On The Rebound: What Makes Great Women Leaders Resilient and Why?

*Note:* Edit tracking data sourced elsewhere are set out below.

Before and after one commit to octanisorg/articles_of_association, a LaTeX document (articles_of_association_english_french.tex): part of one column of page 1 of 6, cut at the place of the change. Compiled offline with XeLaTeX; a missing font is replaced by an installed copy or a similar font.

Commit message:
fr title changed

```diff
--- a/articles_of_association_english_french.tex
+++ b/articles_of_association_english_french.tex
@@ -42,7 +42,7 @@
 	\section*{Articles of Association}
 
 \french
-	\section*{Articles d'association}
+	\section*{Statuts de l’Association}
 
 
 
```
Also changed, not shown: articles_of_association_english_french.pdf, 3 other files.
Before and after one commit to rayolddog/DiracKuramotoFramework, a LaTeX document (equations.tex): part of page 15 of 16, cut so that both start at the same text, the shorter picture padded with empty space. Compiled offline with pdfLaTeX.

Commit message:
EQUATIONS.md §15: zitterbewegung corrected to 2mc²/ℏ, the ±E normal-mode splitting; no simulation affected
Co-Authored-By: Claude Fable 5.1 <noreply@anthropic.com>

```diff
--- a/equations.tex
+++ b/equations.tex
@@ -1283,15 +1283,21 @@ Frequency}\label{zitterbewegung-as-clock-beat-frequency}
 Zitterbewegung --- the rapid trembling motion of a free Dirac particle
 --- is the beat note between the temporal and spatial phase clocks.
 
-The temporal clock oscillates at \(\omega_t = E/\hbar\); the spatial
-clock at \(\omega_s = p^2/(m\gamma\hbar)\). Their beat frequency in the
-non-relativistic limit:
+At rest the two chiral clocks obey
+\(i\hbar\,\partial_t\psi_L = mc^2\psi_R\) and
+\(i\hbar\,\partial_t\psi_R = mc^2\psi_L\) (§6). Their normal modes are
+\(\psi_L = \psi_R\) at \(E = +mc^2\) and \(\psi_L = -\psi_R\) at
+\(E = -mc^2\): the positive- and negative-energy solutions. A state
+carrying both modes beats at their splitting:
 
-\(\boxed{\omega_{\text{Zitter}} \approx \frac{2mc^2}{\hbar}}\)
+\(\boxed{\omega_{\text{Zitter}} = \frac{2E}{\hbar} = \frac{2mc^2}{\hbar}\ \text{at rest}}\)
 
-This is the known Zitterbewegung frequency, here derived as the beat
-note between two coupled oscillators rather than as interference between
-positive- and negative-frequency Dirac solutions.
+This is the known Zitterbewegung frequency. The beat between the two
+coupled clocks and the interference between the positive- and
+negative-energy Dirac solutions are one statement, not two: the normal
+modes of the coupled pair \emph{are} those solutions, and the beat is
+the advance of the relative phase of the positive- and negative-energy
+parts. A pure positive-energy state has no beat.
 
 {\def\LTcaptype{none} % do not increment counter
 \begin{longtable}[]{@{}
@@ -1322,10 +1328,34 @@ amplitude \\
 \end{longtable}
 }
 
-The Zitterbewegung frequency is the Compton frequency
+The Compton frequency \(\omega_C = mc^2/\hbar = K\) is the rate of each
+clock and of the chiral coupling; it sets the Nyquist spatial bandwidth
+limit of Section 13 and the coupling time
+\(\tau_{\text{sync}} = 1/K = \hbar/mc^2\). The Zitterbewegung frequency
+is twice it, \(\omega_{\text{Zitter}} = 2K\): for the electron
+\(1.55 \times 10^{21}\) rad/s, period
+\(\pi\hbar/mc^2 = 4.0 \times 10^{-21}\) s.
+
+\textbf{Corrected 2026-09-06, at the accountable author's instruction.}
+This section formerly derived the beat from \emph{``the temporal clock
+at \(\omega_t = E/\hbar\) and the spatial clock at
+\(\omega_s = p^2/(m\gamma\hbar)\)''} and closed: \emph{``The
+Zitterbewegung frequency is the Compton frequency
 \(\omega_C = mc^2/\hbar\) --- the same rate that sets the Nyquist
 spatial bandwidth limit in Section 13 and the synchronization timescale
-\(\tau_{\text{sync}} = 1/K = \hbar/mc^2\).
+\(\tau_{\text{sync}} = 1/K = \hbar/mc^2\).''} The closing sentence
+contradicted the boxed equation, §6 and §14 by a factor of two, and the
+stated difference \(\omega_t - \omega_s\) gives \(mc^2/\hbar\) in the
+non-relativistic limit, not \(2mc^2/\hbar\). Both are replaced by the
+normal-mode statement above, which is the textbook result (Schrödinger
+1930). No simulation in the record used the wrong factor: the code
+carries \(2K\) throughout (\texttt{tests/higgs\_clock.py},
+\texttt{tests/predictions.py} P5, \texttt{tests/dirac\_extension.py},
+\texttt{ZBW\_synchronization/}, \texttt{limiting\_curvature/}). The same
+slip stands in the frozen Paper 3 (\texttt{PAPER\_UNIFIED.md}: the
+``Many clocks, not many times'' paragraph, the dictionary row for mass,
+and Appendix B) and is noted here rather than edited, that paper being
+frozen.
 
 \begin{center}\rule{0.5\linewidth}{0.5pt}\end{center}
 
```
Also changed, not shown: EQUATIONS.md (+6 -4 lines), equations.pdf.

Bounce back. Get up. Put on your big girl pants.We sometimes repeat trite clichés when we (or one of our friends, colleagues or family members) have a setback.But what does it mean to be truly resilient? And how can we fill our toolbox with a set of skills and strategies that will help us recover?There is a great deal of research around the nature of resilience. In Harvard Business Review, authors Shaun Achor and Michelle Gielan write about the importance of recovery time after a disappointment or negative event. What is critical, they assert, is not how much you can take, or the measure of your endurance, but how well you can recharge and move ahead. And they report that recovery is crucial for resilience.Giving yourself time for recovery is important to truly being able to “bounce back” with resilience. “The key to resilience is trying really hard, then stopping, recovering, and then trying again,” Achor and Gielan write. “This conclusion is based on biology. Homeostasis is a fundamental biological concept describing the ability of the brain to continuously restore and sustain well-being.”They add: “Research has found that there is a direct correlation between lack of recovery and increased incidence of health and safety problems. And lack of recovery — whether by disrupting sleep with thoughts of work or having continuous cognitive arousal by watching our phones — is costing our companies $62 billion a year (that’s billion, not million) in lost productivity.”Recovery is not work stoppage. Many of us are checking emails and sending texts related to work up until the very moment we drop off to sleep.[bctt tweet=“Recovery is not work stoppage. We check emails and send texts until the moment we fall asleep.”]Achor and Giellan explain: “Most people assume that if you stop doing a task like answering emails or writing a paper, that your brain will naturally recover, such that when you start again later in the day or the next morning, you’ll have your energy back. But surely everyone reading this has had times where you lie in bed for hours, unable to fall asleep because your brain is thinking about work. If you lie in bed for eight hours, you may have rested, but you can still feel exhausted the next day. That’s because rest and recovery are not the same thing. Stopping does not equal recovering.”What does resilience mean to women leaders? We think about people we know who have lost jobs, or been downsized and then come back stronger. We see athletes who have lost and then gone on to win big. It is not enough to just bear witness to the prevalence of resilience, but to try and understand what it can mean in the workforce as women leaders.“The trouble is that ‘resilience’ has been elusive in at least two ways,” writes Robert Aurbach, owner of Uncommon Approach, and former chief legal officer for the New Mexico Workers’ Compensation Administration, in WorkCompCentral.“First, it’s a characteristic that isn’t generally well described, except by its effects,” Aurbach writes. “We know what resilience does, but we have no description of how resilience works. Without a definition of what resilience is, the phenomenon is in a ‘black box’ that is not helpful for making use of the concept.”He adds, “Second, the advice given regarding resilience suffers from circularity, generality and difficulty in application. Common advice like, ‘If you want to be more resilient, be more optimistic’ sounds a little too much like “If you want to be wealthy, just get more money.’ It’s not very helpful.”What can be helpful is knowing that resilience, while not automatic, can be part of who we are with intention and practice. It’s a real skill, an attribute, and it can be enhanced. And if it makes any of us feel better, we can always hum along to Kelly Clarkson’s lyric, “What doesn’t kill you makes you stronger.” There’s a good reason the youtube version has more than 202 million views.[bctt tweet=“Resilience, while not automatic, can be part of who we are with intention and practice.”]